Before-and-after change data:
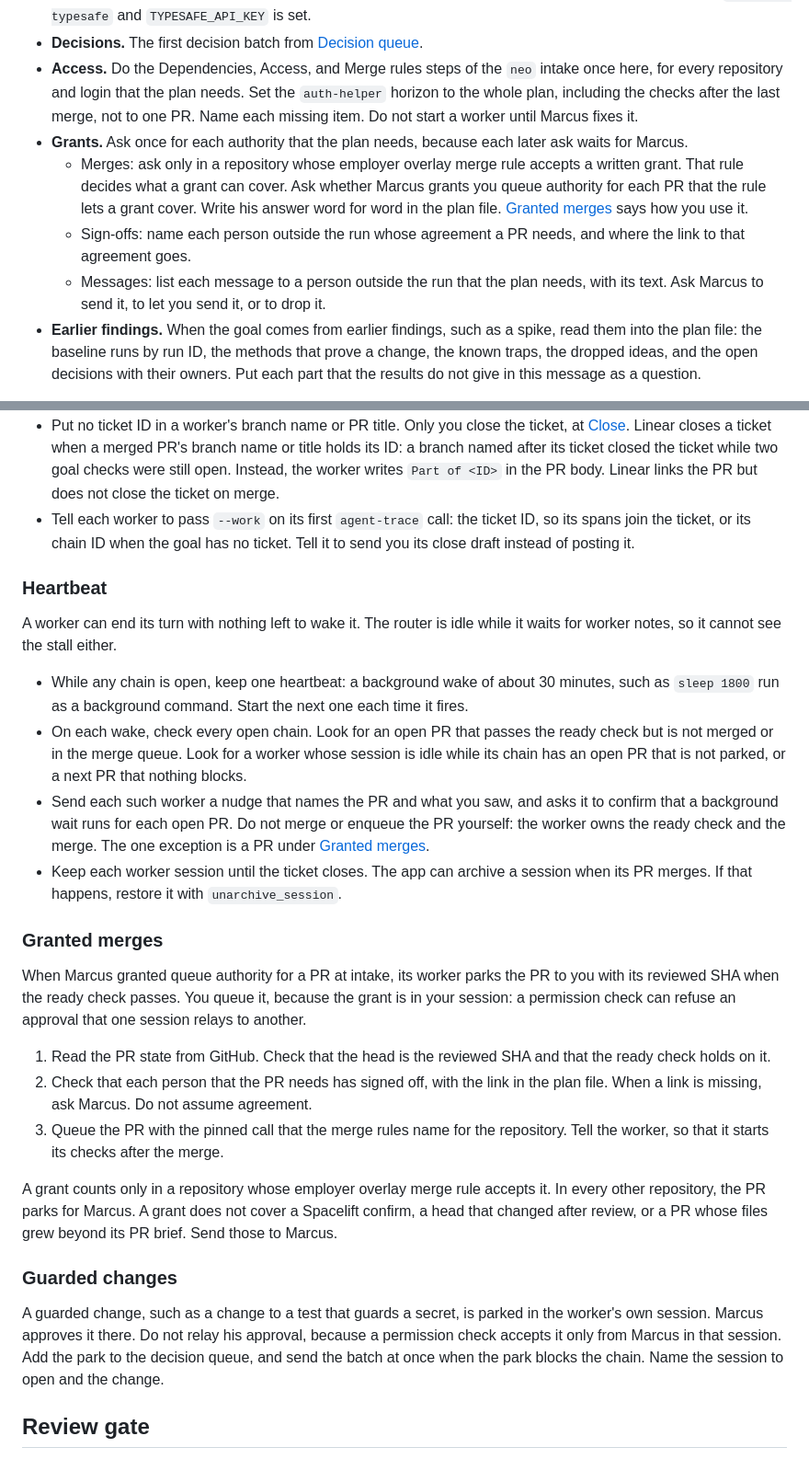
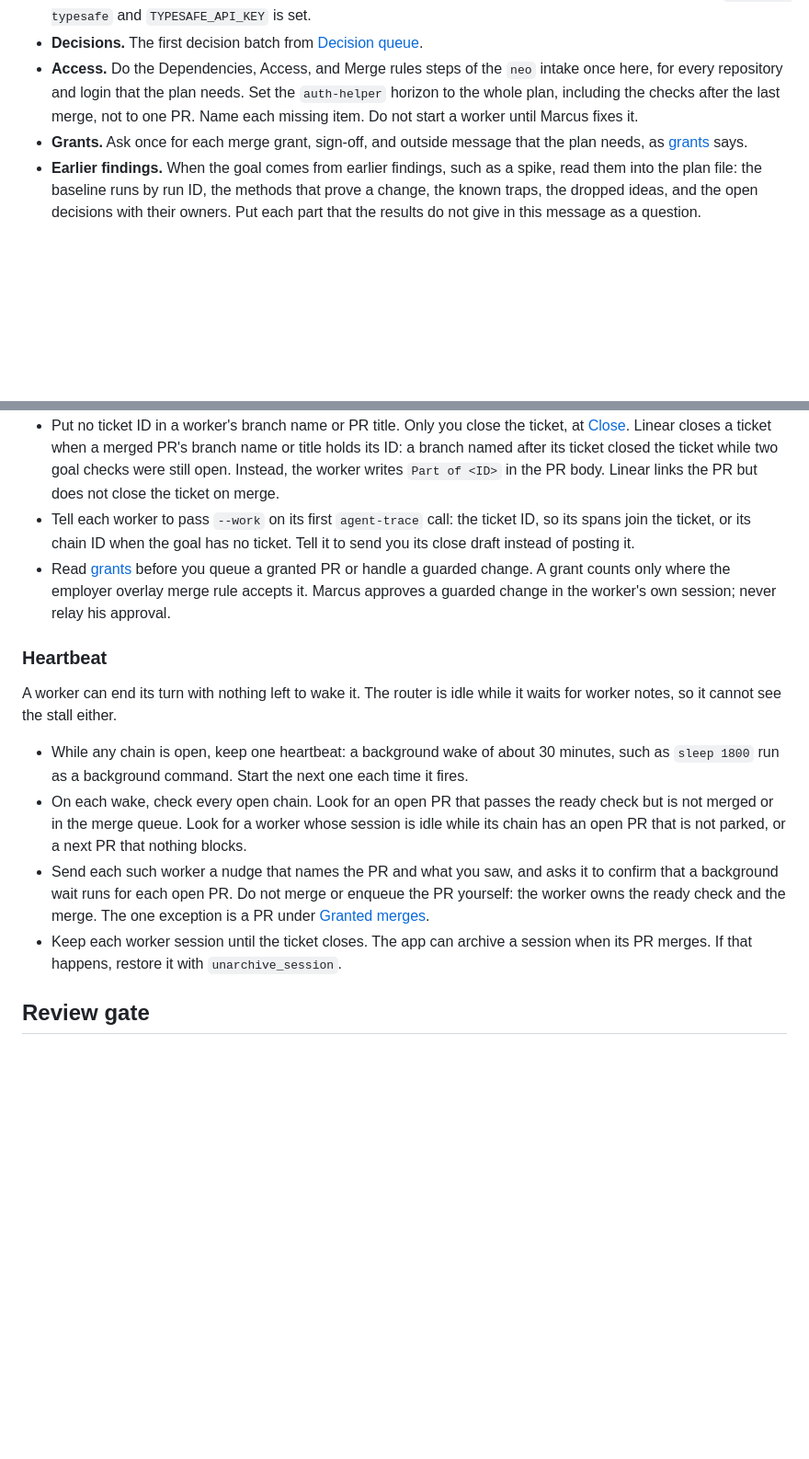
Before and after one commit to sucramual/mp, a Markdown page: skills/matrix/SKILL.md, 2 parts joined by grey strips. Shown at 92% size. Drawn GitHub-style; blank space fills up the shorter version.

Commit message:
fix(matrix): move grant detail to a reference file to meet the line cap

```diff
--- a/skills/matrix/SKILL.md
+++ b/skills/matrix/SKILL.md
@@ -18,10 +18,7 @@ Send Marcus one message:
 - **Triage.** Name the triage method that the [Review gate](#review-gate) will use: LLM, or TypeSafe when Marcus passed `--triage typesafe` and `TYPESAFE_API_KEY` is set.
 - **Decisions.** The first decision batch from [Decision queue](#decision-queue).
 - **Access.** Do the Dependencies, Access, and Merge rules steps of the `neo` intake once here, for every repository and login that the plan needs. Set the `auth-helper` horizon to the whole plan, including the checks after the last merge, not to one PR. Name each missing item. Do not start a worker until Marcus fixes it.
-- **Grants.** Ask once for each authority that the plan needs, because each later ask waits for Marcus.
-  - Merges: ask only in a repository whose employer overlay merge rule accepts a written grant. That rule decides what a grant can cover. Ask whether Marcus grants you queue authority for each PR that the rule lets a grant cover. Write his answer word for word in the plan file. [Granted merges](#granted-merges) says how you use it.
-  - Sign-offs: name each person outside the run whose agreement a PR needs, and where the link to that agreement goes.
-  - Messages: list each message to a person outside the run that the plan needs, with its text. Ask Marcus to send it, to let you send it, or to drop it.
+- **Grants.** Ask once for each merge grant, sign-off, and outside message that the plan needs, as [grants](references/grants.md#asking-at-intake) says.
 - **Earlier findings.** When the goal comes from earlier findings, such as a spike, read them into the plan file: the baseline runs by run ID, the methods that prove a change, the known traps, the dropped ideas, and the open decisions with their owners. Put each part that the results do not give in this message as a question.
 
 Then start the workers. Do not come back to Marcus except with a decision batch or the close.
@@ -58,6 +55,7 @@ Each PR brief has:
 - Near its context budget, a worker hands off its whole chain to one new worker. Never split a chain between two workers.
 - Put no ticket ID in a worker's branch name or PR title. Only you close the ticket, at [Close](#close). Linear closes a ticket when a merged PR's branch name or title holds its ID: a branch named after its ticket closed the ticket while two goal checks were still open. Instead, the worker writes `Part of <ID>` in the PR body. Linear links the PR but does not close the ticket on merge.
 - Tell each worker to pass `--work` on its first `agent-trace` call: the ticket ID, so its spans join the ticket, or its chain ID when the goal has no ticket. Tell it to send you its close draft instead of posting it.
+- Read [grants](references/grants.md) before you queue a granted PR or handle a guarded change. A grant counts only where the employer overlay merge rule accepts it. Marcus approves a guarded change in the worker's own session; never relay his approval.
 
 ### Heartbeat
 
@@ -69,18 +67,4 @@ A worker can end its turn with nothing left to wake it. The router is idle while
 - Keep each worker session until the ticket closes. The app can archive a session when its PR merges. If that happens, restore it with `unarchive_session`.
-
-### Granted merges
-
-When Marcus granted queue authority for a PR at intake, its worker parks the PR to you with its reviewed SHA when the ready check passes. You queue it, because the grant is in your session: a permission check can refuse an approval that one session relays to another.
-
-1. Read the PR state from GitHub. Check that the head is the reviewed SHA and that the ready check holds on it.
-2. Check that each person that the PR needs has signed off, with the link in the plan file. When a link is missing, ask Marcus. Do not assume agreement.
-3. Queue the PR with the pinned call that the merge rules name for the repository. Tell the worker, so that it starts its checks after the merge.
-
-A grant counts only in a repository whose employer overlay merge rule accepts it. In every other repository, the PR parks for Marcus. A grant does not cover a Spacelift confirm, a head that changed after review, or a PR whose files grew beyond its PR brief. Send those to Marcus.
-
-### Guarded changes
-
-A guarded change, such as a change to a test that guards a secret, is parked in the worker's own session. Marcus approves it there. Do not relay his approval, because a permission check accepts it only from Marcus in that session. Add the park to the decision queue, and send the batch at once when the park blocks the chain. Name the session to open and the change.
 
 ## Review gate
 
```
Also changed, not shown: other parts of skills/matrix/SKILL.md (+1 -1 lines), 1 other file.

> **WHAT IS NEEDED**: The reply must contain every entry above, exactly as written, and none of the pictures.

> **WRITTEN REPLY**:
Before and after one commit to sucramual/mp, a Markdown page: skills/matrix/SKILL.md, 2 parts joined by grey strips. Shown at 92% size. Drawn GitHub-style; blank space fills up the shorter version.

Commit message:
fix(matrix): move grant detail to a reference file to meet the line cap

```diff
--- a/skills/matrix/SKILL.md
+++ b/skills/matrix/SKILL.md
@@ -18,10 +18,7 @@ Send Marcus one message:
 - **Triage.** Name the triage method that the [Review gate](#review-gate) will use: LLM, or TypeSafe when Marcus passed `--triage typesafe` and `TYPESAFE_API_KEY` is set.
 - **Decisions.** The first decision batch from [Decision queue](#decision-queue).
 - **Access.** Do the Dependencies, Access, and Merge rules steps of the `neo` intake once here, for every repository and login that the plan needs. Set the `auth-helper` horizon to the whole plan, including the checks after the last merge, not to one PR. Name each missing item. Do not start a worker until Marcus fixes it.
-- **Grants.** Ask once for each authority that the plan needs, because each later ask waits for Marcus.
-  - Merges: ask only in a repository whose employer overlay merge rule accepts a written grant. That rule decides what a grant can cover. Ask whether Marcus grants you queue authority for each PR that the rule lets a grant cover. Write his answer word for word in the plan file. [Granted merges](#granted-merges) says how you use it.
-  - Sign-offs: name each person outside the run whose agreement a PR needs, and where the link to that agreement goes.
-  - Messages: list each message to a person outside the run that the plan needs, with its text. Ask Marcus to send it, to let you send it, or to drop it.
+- **Grants.** Ask once for each merge grant, sign-off, and outside message that the plan needs, as [grants](references/grants.md#asking-at-intake) says.
 - **Earlier findings.** When the goal comes from earlier findings, such as a spike, read them into the plan file: the baseline runs by run ID, the methods that prove a change, the known traps, the dropped ideas, and the open decisions with their owners. Put each part that the results do not give in this message as a question.
 
 Then start the workers. Do not come back to Marcus except with a decision batch or the close.
@@ -58,6 +55,7 @@ Each PR brief has:
 - Near its context budget, a worker hands off its whole chain to one new worker. Never split a chain between two workers.
 - Put no ticket ID in a worker's branch name or PR title. Only you close the ticket, at [Close](#close). Linear closes a ticket when a merged PR's branch name or title holds its ID: a branch named after its ticket closed the ticket while two goal checks were still open. Instead, the worker writes `Part of <ID>` in the PR body. Linear links the PR but does not close the ticket on merge.
 - Tell each worker to pass `--work` on its first `agent-trace` call: the ticket ID, so its spans join the ticket, or its chain ID when the goal has no ticket. Tell it to send you its close draft instead of posting it.
+- Read [grants](references/grants.md) before you queue a granted PR or handle a guarded change. A grant counts only where the employer overlay merge rule accepts it. Marcus approves a guarded change in the worker's own session; never relay his approval.
 
 ### Heartbeat
 
@@ -69,18 +67,4 @@ A worker can end its turn with nothing left to wake it. The router is idle while
 - Keep each worker session until the ticket closes. The app can archive a session when its PR merges. If that happens, restore it with `unarchive_session`.
-
-### Granted merges
-
-When Marcus granted queue authority for a PR at intake, its worker parks the PR to you with its reviewed SHA when the ready check passes. You queue it, because the grant is in your session: a permission check can refuse an approval that one session relays to another.
-
-1. Read the PR state from GitHub. Check that the head is the reviewed SHA and that the ready check holds on it.
-2. Check that each person that the PR needs has signed off, with the link in the plan file. When a link is missing, ask Marcus. Do not assume agreement.
-3. Queue the PR with the pinned call that the merge rules name for the repository. Tell the worker, so that it starts its checks after the merge.
-
-A grant counts only in a repository whose employer overlay merge rule accepts it. In every other repository, the PR parks for Marcus. A grant does not cover a Spacelift confirm, a head that changed after review, or a PR whose files grew beyond its PR brief. Send those to Marcus.
-
-### Guarded changes
-
-A guarded change, such as a change to a test that guards a secret, is parked in the worker's own session. Marcus approves it there. Do not relay his approval, because a permission check accepts it only from Marcus in that session. Add the park to the decision queue, and send the batch at once when the park blocks the chain. Name the session to open and the change.
 
 ## Review gate
 
```
Also changed, not shown: other parts of skills/matrix/SKILL.md (+1 -1 lines), 1 other file.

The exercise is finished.